This issue investigates night scenes in the performing arts in France and England from the sixteenth to the eighteenth centuries. The articles and performances gathered in this issue were originally presented at a conference-festival organised by the Institute for Research on the Renaissance, the Neo-Classical Age and the Enlightenment (IRCL) in Montpellier from 18 to 20 June 2014, in partnership with the Montpellier festival Le Printemps des comédiens, la Chapelle Gély, Montpellier's National School of Acting (ENSAD) and the Guilford School of Acting.
Evidence suggests that some cognitive processes are based on sensorimotor systems in the brain (embodied cognition). The premise of this is that 'Biological brains are first and foremost the control systems for biological bodies' (Clark 1998, 506). It has therefore been suggested that both online cognition (processing as we move through the world) and offline cognition (processing through reflection) might be body-based (Wilson 2002). We tested whether acting out, or thinking movements relevant to a poem would therefore improve memory for the poem. Here, we discuss the results of this study in relation to embodied cognition.

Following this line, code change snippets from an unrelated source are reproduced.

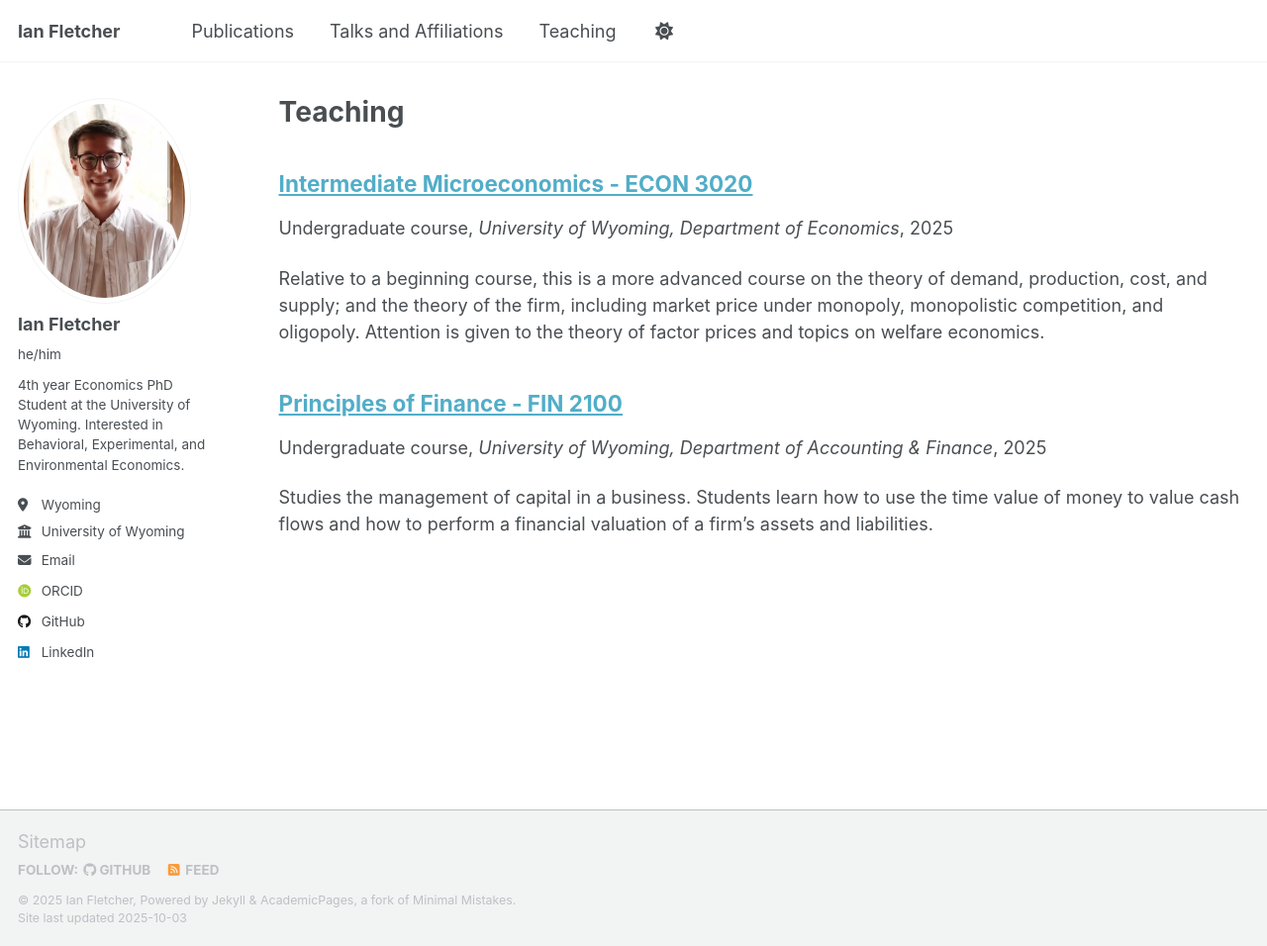
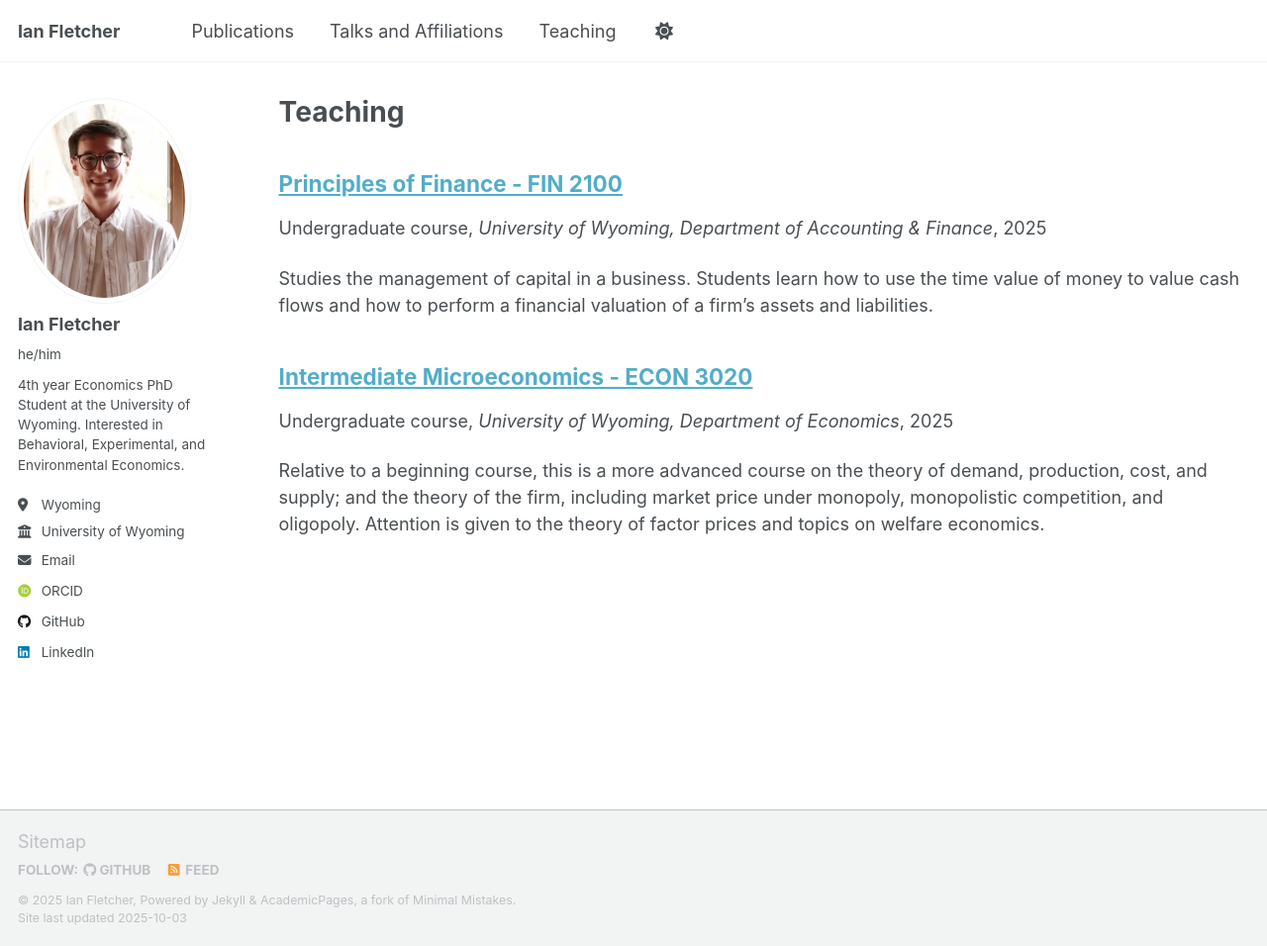
Before and after one commit to fletcherian/fletcherian.github.io, a Jekyll site: the page built from _pages/teaching.html, in a window 1280 px wide and 956 px high. Shown: the whole window at 99% size. Built offline with Jekyll 4.4.1, drawn with Linux system fonts in a browser that asks for light colours; some web fonts are replaced; a script that is not in the unit is left out; part of the change alters nothing that is shown.

```diff
--- a/_pages/teaching.html
+++ b/_pages/teaching.html
@@ -7,6 +7,6 @@ author_profile: true
 
 {% include base_path %}
 
-{% for post in site.teaching reversed %}
+{% for post in site.teaching | sort: "date" | reverse %}
   {% include archive-single.html %}
 {% endfor %}
```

The company’s small repertoire of Shakespeare productions draws on some ideological practices rooted in early modern and post-modern/punk performance traditions, some methodological practices contained within the broad church of actor training, and the academic practice of close reading. Through performances and workshops PRG explores how action, transaction, and space function in the performance of early modern and post-modern drama. The result is a performance style which refreshes the connection between scholarship and stagecraft, between criticism and creativity, and which pushes at the edges of the relationship between actor and audience in early modern dramatic writing.

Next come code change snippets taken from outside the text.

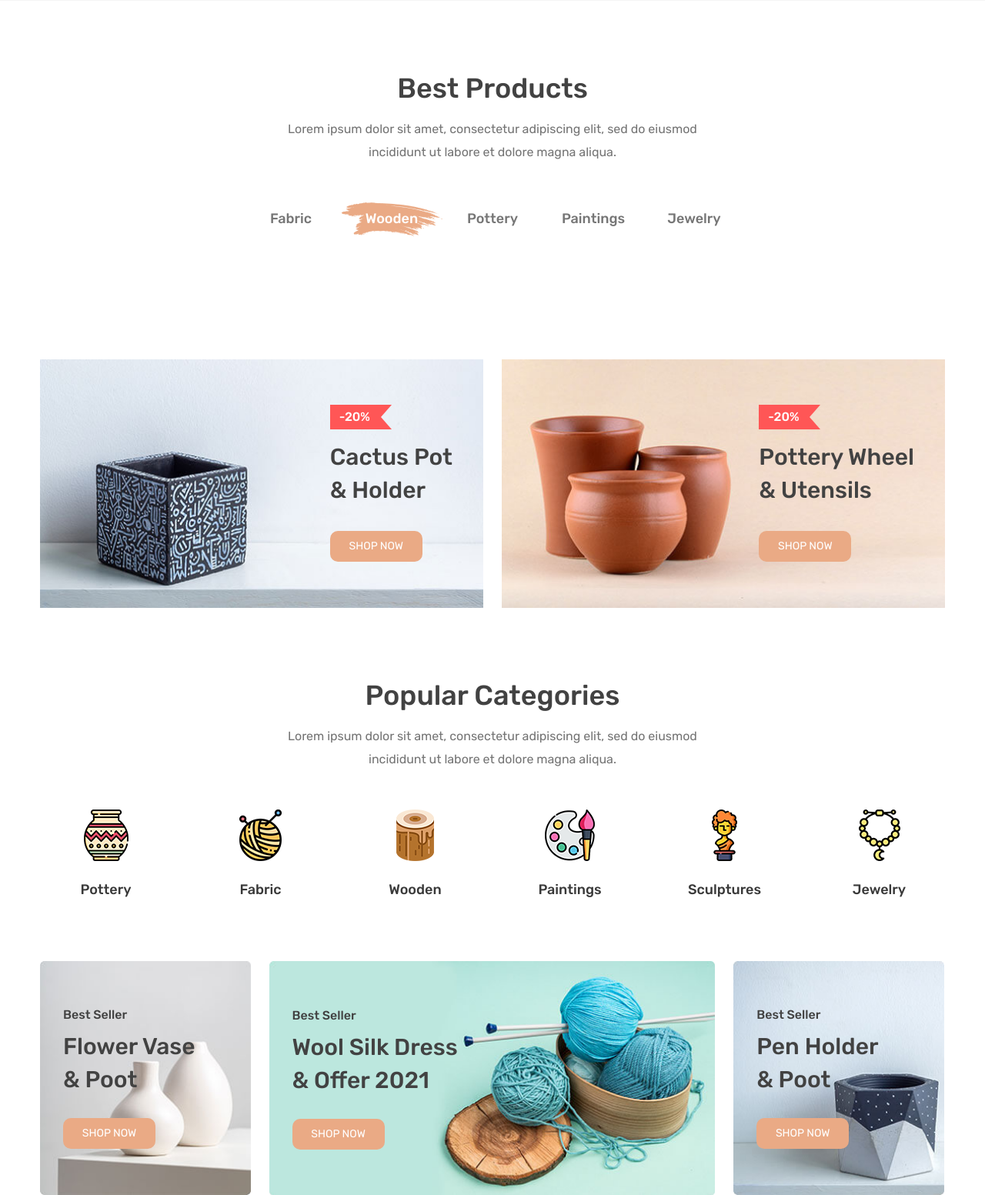
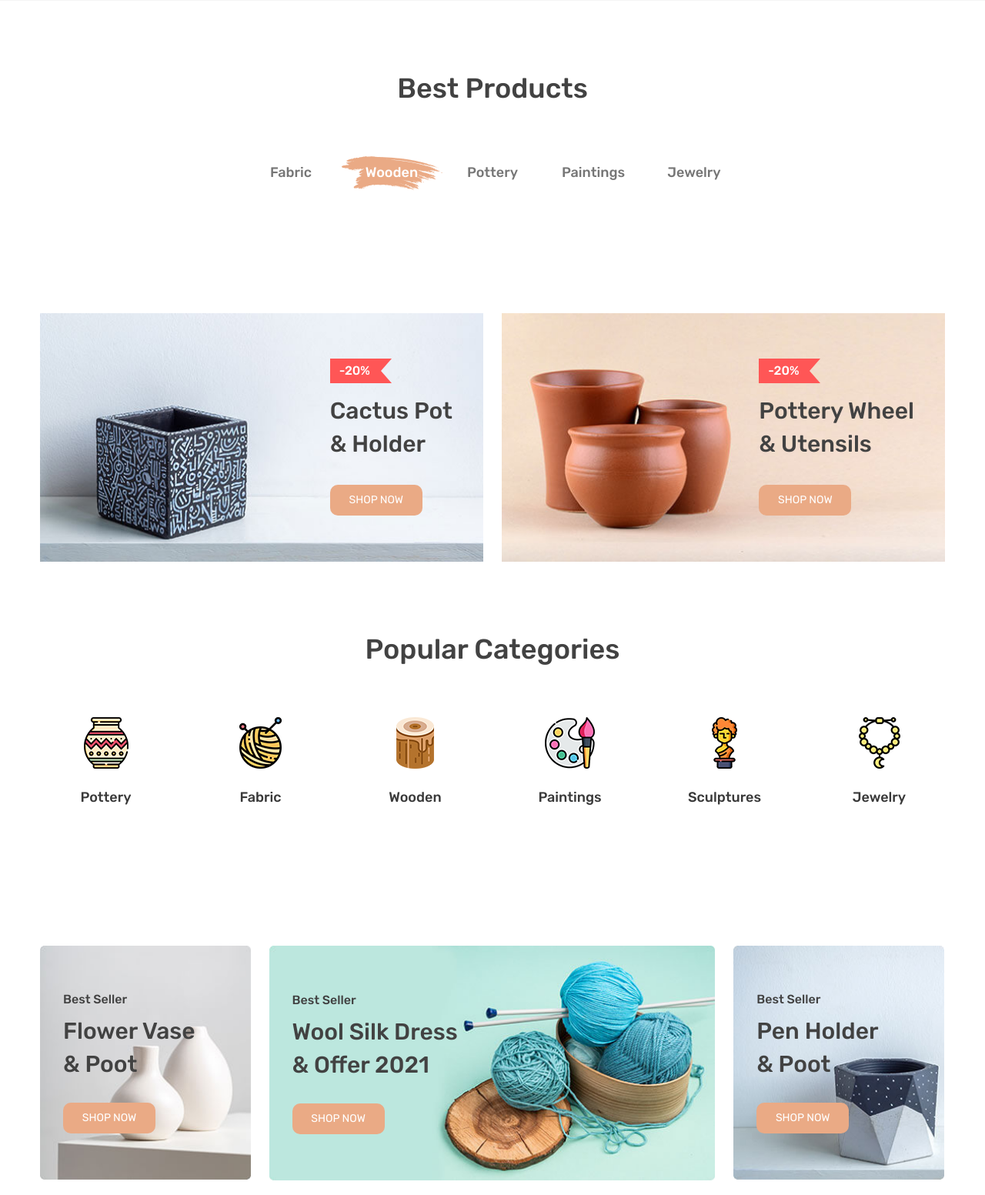
Before and after one commit to NguyenTran24340/ecomproject, a Django app: template app/templates/app/index.html in a window 1280 px wide. Shown: the part 692-2245 px from the top of the page at 77% size. Run offline with Django 5.2, Linux system fonts and the light colour scheme; the template is opened without the code that fills it, so the values that code supplies are empty; some libraries are stand-ins or nearby versions.

Commit message:
update index

```diff
--- a/app/templates/app/index.html
+++ b/app/templates/app/index.html
@@ -104,10 +104,6 @@
       <div class="col-12">
         <div class="section-title text-center mb-60px">
           <h2 class="title">Best Products</h2>
-          <p>
-            Lorem ipsum dolor sit amet, consectetur adipiscing elit, sed do
-            eiusmod incididunt ut labore et dolore magna aliqua.
-          </p>
         </div>
         <!-- Tab Start -->
         <div class="tab-slider nav-center nav-center-2">
@@ -2024,10 +2020,6 @@
       <div class="col-12">
         <div class="section-title text-center">
           <h2 class="title">Popular Categories</h2>
-          <p>
-            Lorem ipsum dolor sit amet, consectetur adipiscing elit, sed do
-            eiusmod incididunt ut labore et dolore magna aliqua.
-          </p>
         </div>
         <!-- Tab Start -->
         <div class="tab-slider swiper-container slider-nav-style-1 small-nav">
@@ -2103,10 +2095,10 @@
       <div class="col">
         <div class="tab-content mt-60px">
           <!-- 1st tab start -->
-          <div class="tab-pane fade" id="tab-pottery">
+          <div class="tab-pane fade show active" id="tab-pottery">
             <div class="new-product-slider swiper-container slider-nav-style-1 pb-100px">
 
-                <!-- Đặt wrapper ở ngoài vòng lặp -->
+
                 <div class="new-product-wrapper swiper-wrapper">
 
                   {% for product in pottery_products %}
@@ -2183,7 +2175,6 @@
            <div class="tab-pane fade" id="tab-fabric">
             <div class="new-product-slider swiper-container slider-nav-style-1 pb-100px">
 
-                <!-- Đặt wrapper ở ngoài vòng lặp -->
                 <div class="new-product-wrapper swiper-wrapper">
 
                   {% for product in fabric_products %}
@@ -2259,7 +2250,6 @@
           <div class="tab-pane fade" id="tab-wooden">
             <div class="new-product-slider swiper-container slider-nav-style-1 pb-100px">
 
-                <!-- Đặt wrapper ở ngoài vòng lặp -->
                 <div class="new-product-wrapper swiper-wrapper">
 
                   {% for product in wooden_products %}
```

The Guildford School of Acting hosted its first research and teaching symposium on 6 June 2014. Exploring the uses of poetry within the context of actor training, the symposium showcased the work of GSA staff and students via a series of vocal, physical and acting workshops. Funded by the Morag Morris Poetry Fund and intended to extend the scope of the AHRC Cultural Value project, the symposium attracted delegates from a wide range of disciplines ranging from psychology to creative writing.The second workshop, led by GSA Head of Postgraduate Studies Jaq Bessell, used modern actor training methodologies (Stanislavski and Meisner) in conjunction with close analysis of early modern dramatic verse forms, seeking to bring together the so-called “two traditions” (Barton) of Shakespearean performance and exploring in detail the way actors “suit the action to the word, the word to the action” (Hamlet). Experiments with the convention of universal lighting in Shakespeare’s theatres asked actors to make specific and active connections with their audience when performing soliloquies and monologues, and questioned many assumptions about the divide between the “two traditions” of classical and contemporary performance.